THE PROBLEM —
Pull each line holding "shown" out of the entries below.

GIVEN RECORDS —
◇ ◇ ◇

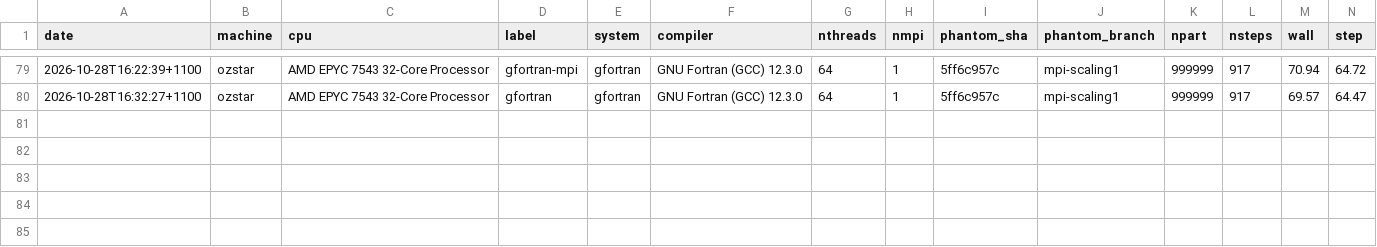
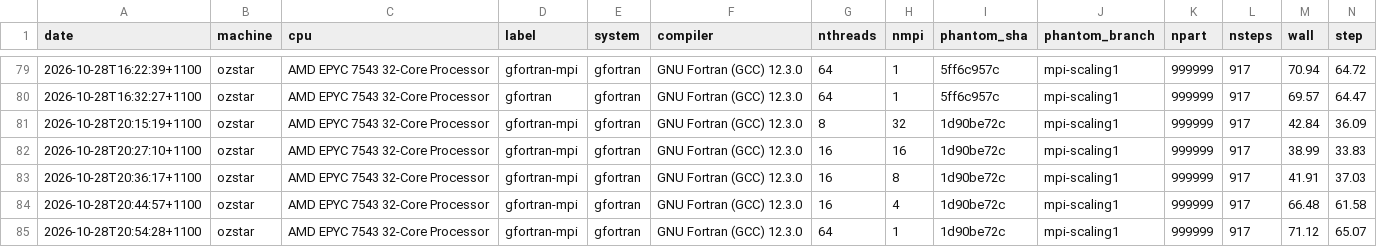
Before and after one commit to phantomSPH/phantom-benchmarks, a CSV file: results/ozstar/hh48.csv, drawn as a sheet; only a part is shown, gaps mark what is left out; rows hold the shown columns only; the diff names each change by its address in the sheet, - before the commit and + after, or states it on an @@ line.

Commit message:
results: ozstar 2026-10-28

```diff
--- a/results/ozstar/hh48.csv
+++ b/results/ozstar/hh48.csv
+row 81: 2026-10-28T20:15:19+1100 | ozstar | AMD EPYC 7543 32-Core Processor | gfortran-mpi | gfortran | GNU Fortran (GCC) 12.3.0 | 8 | 32 | 1d90be72c | mpi-scaling1 | 999999 | 917 | 42.84 | 36.09
+row 82: 2026-10-28T20:27:10+1100 | ozstar | AMD EPYC 7543 32-Core Processor | gfortran-mpi | gfortran | GNU Fortran (GCC) 12.3.0 | 16 | 16 | 1d90be72c | mpi-scaling1 | 999999 | 917 | 38.99 | 33.83
+row 83: 2026-10-28T20:36:17+1100 | ozstar | AMD EPYC 7543 32-Core Processor | gfortran-mpi | gfortran | GNU Fortran (GCC) 12.3.0 | 16 | 8 | 1d90be72c | mpi-scaling1 | 999999 | 917 | 41.91 | 37.03
+row 84: 2026-10-28T20:44:57+1100 | ozstar | AMD EPYC 7543 32-Core Processor | gfortran-mpi | gfortran | GNU Fortran (GCC) 12.3.0 | 16 | 4 | 1d90be72c | mpi-scaling1 | 999999 | 917 | 66.48 | 61.58
+row 85: 2026-10-28T20:54:28+1100 | ozstar | AMD EPYC 7543 32-Core Processor | gfortran-mpi | gfortran | GNU Fortran (GCC) 12.3.0 | 64 | 1 | 1d90be72c | mpi-scaling1 | 999999 | 917 | 71.12 | 65.07
```
Also changed, not shown: results/ozstar/ceradiation.csv, results/ozstar/commonenv.csv, 4 other files.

◇ ◇ ◇

ANSWER AREA —
Before and after one commit to phantomSPH/phantom-benchmarks, a CSV file: results/ozstar/hh48.csv, drawn as a sheet; only a part is shown, gaps mark what is left out; rows hold the shown columns only; the diff names each change by its address in the sheet, - before the commit and + after, or states it on an @@ line.
Also changed, not shown: results/ozstar/ceradiation.csv, results/ozstar/commonenv.csv, 4 other files.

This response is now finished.